Change detection data:

*** Begin section ***

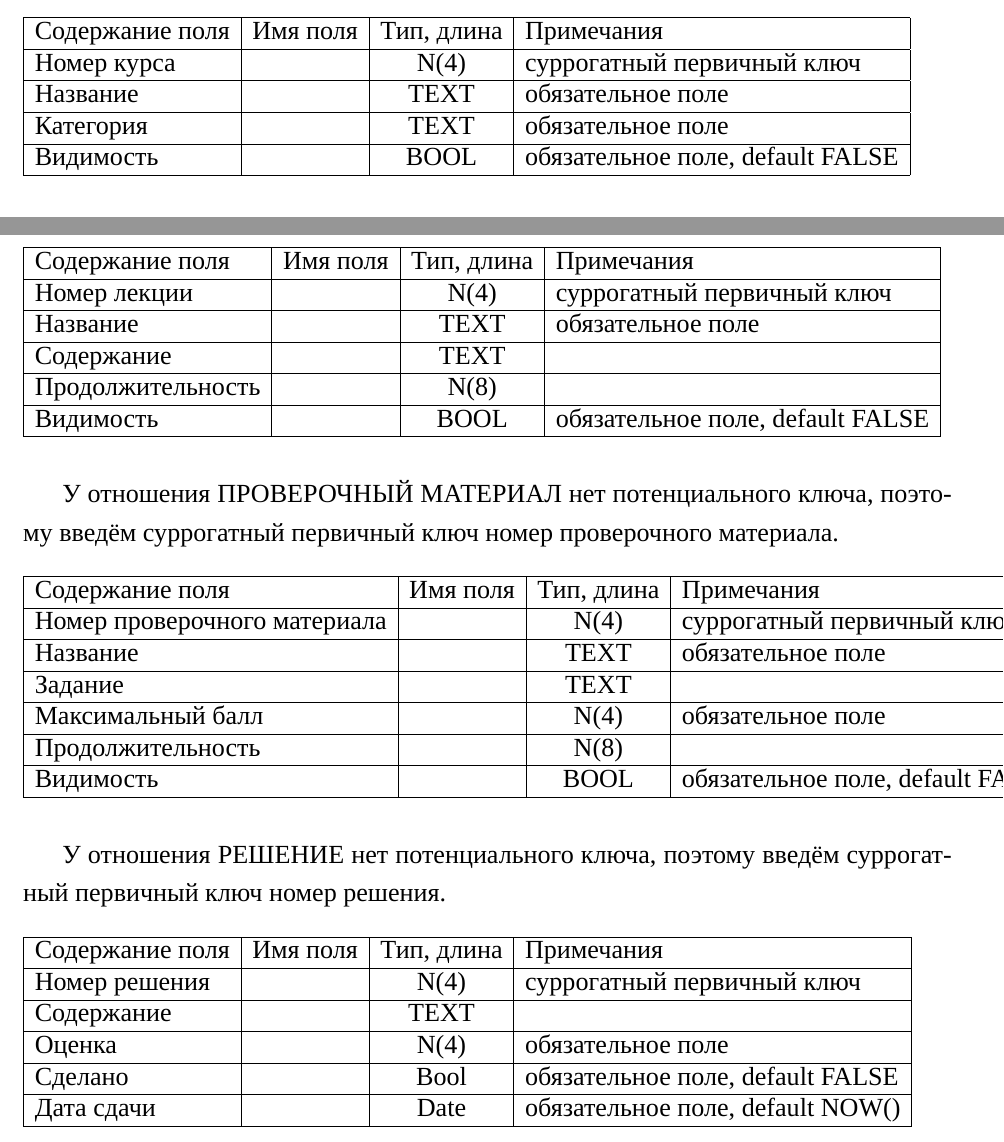
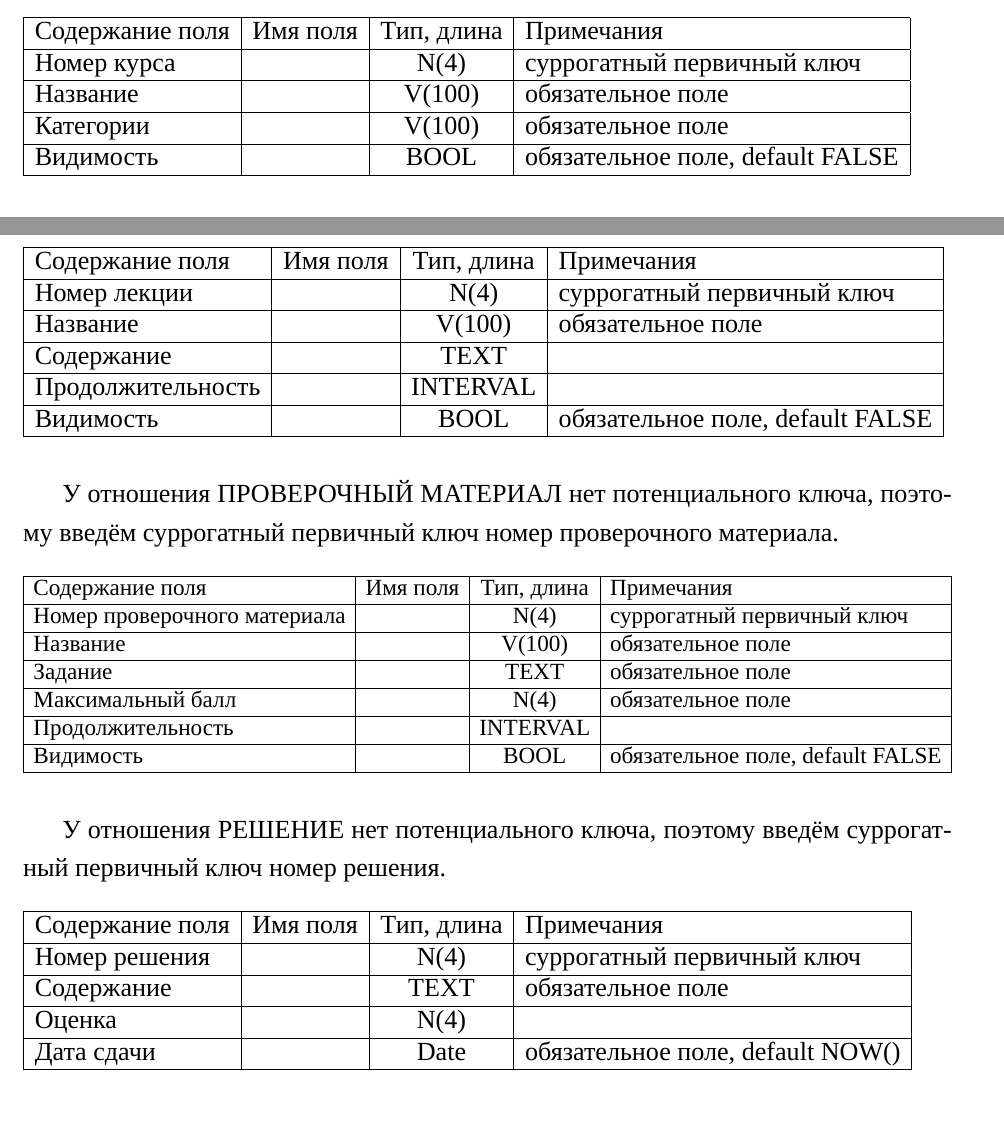
Before and after one commit to AsciiShell/DB_project, a LaTeX document (Text/main.tex, which reads Text/data/preambular.tex): two parts of pages 6 and 7 of 7, joined at a grey line, cut so that both start at the same text. Compiled offline with XeLaTeX; a missing font is replaced by an installed copy or a similar font.

Commit message:
change tables

```diff
--- a/Text/data/preambular.tex
+++ b/Text/data/preambular.tex
@@ -248,3 +248,4 @@
 	%basicstyle=\ttfamily,
 	literate={\ \ }{{\ }}1
 }
+\usepackage{adjustbox}
--- a/Text/main.tex
+++ b/Text/main.tex
@@ -148,8 +148,8 @@
 		\hline
 		Содержание поля & Имя поля & Тип, длина & Примечания                       \\ \hline
 		Номер курса     &          &    N(4)    & суррогатный первичный ключ       \\ \hline
-		Название        &          &    TEXT    & обязательное поле                \\ \hline
-		Категория       &          &    TEXT    & обязательное поле                \\ \hline
+		Название        &          &    V(100)    & обязательное поле                \\ \hline
+		Категории       &          &    V(100)    & обязательное поле                \\ \hline
 		Видимость       &          &    BOOL    & обязательное поле, default FALSE \\ \hline
 	\end{tabular}
 \end{table}
@@ -177,9 +177,9 @@
 		\hline
 		Содержание поля   & Имя поля & Тип, длина & Примечания                       \\ \hline
 		Номер лекции      &          &    N(4)    & суррогатный первичный ключ       \\ \hline
-		Название          &          &    TEXT    & обязательное поле                \\ \hline
+		Название          &          &    V(100)    & обязательное поле                \\ \hline
 		Содержание        &          &    TEXT    &                                  \\ \hline
-		Продолжительность &          &    N(8)    &                                  \\ \hline
+		Продолжительность &          &    INTERVAL    &                                  \\ \hline
 		Видимость         &          &    BOOL    & обязательное поле, default FALSE \\ \hline
 	\end{tabular}
 \end{table}
@@ -188,16 +188,18 @@
 У отношения ПРОВЕРОЧНЫЙ МАТЕРИАЛ нет потенциального ключа, поэтому введём суррогатный первичный ключ номер проверочного материала.
 
 \begin{table}[H]
+	\begin{adjustbox}{width=\linewidth}
 	\begin{tabular}{|l|l|c|l|}
 		\hline
 		Содержание поля              & Имя поля & Тип, длина & Примечания                       \\ \hline
 		Номер проверочного материала &          &    N(4)    & суррогатный первичный ключ       \\ \hline
-		Название                     &          &    TEXT    & обязательное поле                \\ \hline
-		Задание                      &          &    TEXT    &                                  \\ \hline
+		Название                     &          &   V(100)   & обязательное поле                \\ \hline
+		Задание                      &          &    TEXT    & обязательное поле                \\ \hline
 		Максимальный балл            &          &    N(4)    & обязательное поле                \\ \hline
-		Продолжительность            &          &    N(8)    &                                  \\ \hline
+		Продолжительность            &          &  INTERVAL  &                                  \\ \hline
 		Видимость                    &          &    BOOL    & обязательное поле, default FALSE \\ \hline
 	\end{tabular}
+\end{adjustbox}
 \end{table}
 
 %6. Решение. Атрибуты: содержание, оценка.
@@ -209,9 +211,8 @@
 		\hline
 		Содержание поля & Имя поля & Тип, длина & Примечания                       \\ \hline
 		Номер решения   &          &    N(4)    & суррогатный первичный ключ       \\ \hline
-		Содержание      &          &    TEXT    &                                  \\ \hline
-		Оценка          &          &    N(4)    & обязательное поле                \\ \hline
-		Сделано         &          &    Bool    & обязательное поле, default FALSE \\ \hline
+		Содержание      &          &    TEXT    & обязательное поле                \\ \hline
+		Оценка          &          &    N(4)    &                                  \\ \hline
 		Дата сдачи      &          &    Date    & обязательное поле, default NOW() \\ \hline
 	\end{tabular}
 \end{table}
```
Also changed, not shown: Text/main.tex (4 more changed lines).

*** End section ***

## WHAT YOU HAVE TO DO
In your copy, include no pictures; print every line above exactly.

## ANSWER FOR THIS EXERCISE
Before and after one commit to AsciiShell/DB_project, a LaTeX document (Text/main.tex, which reads Text/data/preambular.tex): two parts of pages 6 and 7 of 7, joined at a grey line, cut so that both start at the same text. Compiled offline with XeLaTeX; a missing font is replaced by an installed copy or a similar font.

Commit message:
change tables

```diff
--- a/Text/data/preambular.tex
+++ b/Text/data/preambular.tex
@@ -248,3 +248,4 @@
 	%basicstyle=\ttfamily,
 	literate={\ \ }{{\ }}1
 }
+\usepackage{adjustbox}
--- a/Text/main.tex
+++ b/Text/main.tex
@@ -148,8 +148,8 @@
 		\hline
 		Содержание поля & Имя поля & Тип, длина & Примечания                       \\ \hline
 		Номер курса     &          &    N(4)    & суррогатный первичный ключ       \\ \hline
-		Название        &          &    TEXT    & обязательное поле                \\ \hline
-		Категория       &          &    TEXT    & обязательное поле                \\ \hline
+		Название        &          &    V(100)    & обязательное поле                \\ \hline
+		Категории       &          &    V(100)    & обязательное поле                \\ \hline
 		Видимость       &          &    BOOL    & обязательное поле, default FALSE \\ \hline
 	\end{tabular}
 \end{table}
@@ -177,9 +177,9 @@
 		\hline
 		Содержание поля   & Имя поля & Тип, длина & Примечания                       \\ \hline
 		Номер лекции      &          &    N(4)    & суррогатный первичный ключ       \\ \hline
-		Название          &          &    TEXT    & обязательное поле                \\ \hline
+		Название          &          &    V(100)    & обязательное поле                \\ \hline
 		Содержание        &          &    TEXT    &                                  \\ \hline
-		Продолжительность &          &    N(8)    &                                  \\ \hline
+		Продолжительность &          &    INTERVAL    &                                  \\ \hline
 		Видимость         &          &    BOOL    & обязательное поле, default FALSE \\ \hline
 	\end{tabular}
 \end{table}
@@ -188,16 +188,18 @@
 У отношения ПРОВЕРОЧНЫЙ МАТЕРИАЛ нет потенциального ключа, поэтому введём суррогатный первичный ключ номер проверочного материала.
 
 \begin{table}[H]
+	\begin{adjustbox}{width=\linewidth}
 	\begin{tabular}{|l|l|c|l|}
 		\hline
 		Содержание поля              & Имя поля & Тип, длина & Примечания                       \\ \hline
 		Номер проверочного материала &          &    N(4)    & суррогатный первичный ключ       \\ \hline
-		Название                     &          &    TEXT    & обязательное поле                \\ \hline
-		Задание                      &          &    TEXT    &                                  \\ \hline
+		Название                     &          &   V(100)   & обязательное поле                \\ \hline
+		Задание                      &          &    TEXT    & обязательное поле                \\ \hline
 		Максимальный балл            &          &    N(4)    & обязательное поле                \\ \hline
-		Продолжительность            &          &    N(8)    &                                  \\ \hline
+		Продолжительность            &          &  INTERVAL  &                                  \\ \hline
 		Видимость                    &          &    BOOL    & обязательное поле, default FALSE \\ \hline
 	\end{tabular}
+\end{adjustbox}
 \end{table}
 
 %6. Решение. Атрибуты: содержание, оценка.
@@ -209,9 +211,8 @@
 		\hline
 		Содержание поля & Имя поля & Тип, длина & Примечания                       \\ \hline
 		Номер решения   &          &    N(4)    & суррогатный первичный ключ       \\ \hline
-		Содержание      &          &    TEXT    &                                  \\ \hline
-		Оценка          &          &    N(4)    & обязательное поле                \\ \hline
-		Сделано         &          &    Bool    & обязательное поле, default FALSE \\ \hline
+		Содержание      &          &    TEXT    & обязательное поле                \\ \hline
+		Оценка          &          &    N(4)    &                                  \\ \hline
 		Дата сдачи      &          &    Date    & обязательное поле, default NOW() \\ \hline
 	\end{tabular}
 \end{table}
```
Also changed, not shown: Text/main.tex (4 more changed lines).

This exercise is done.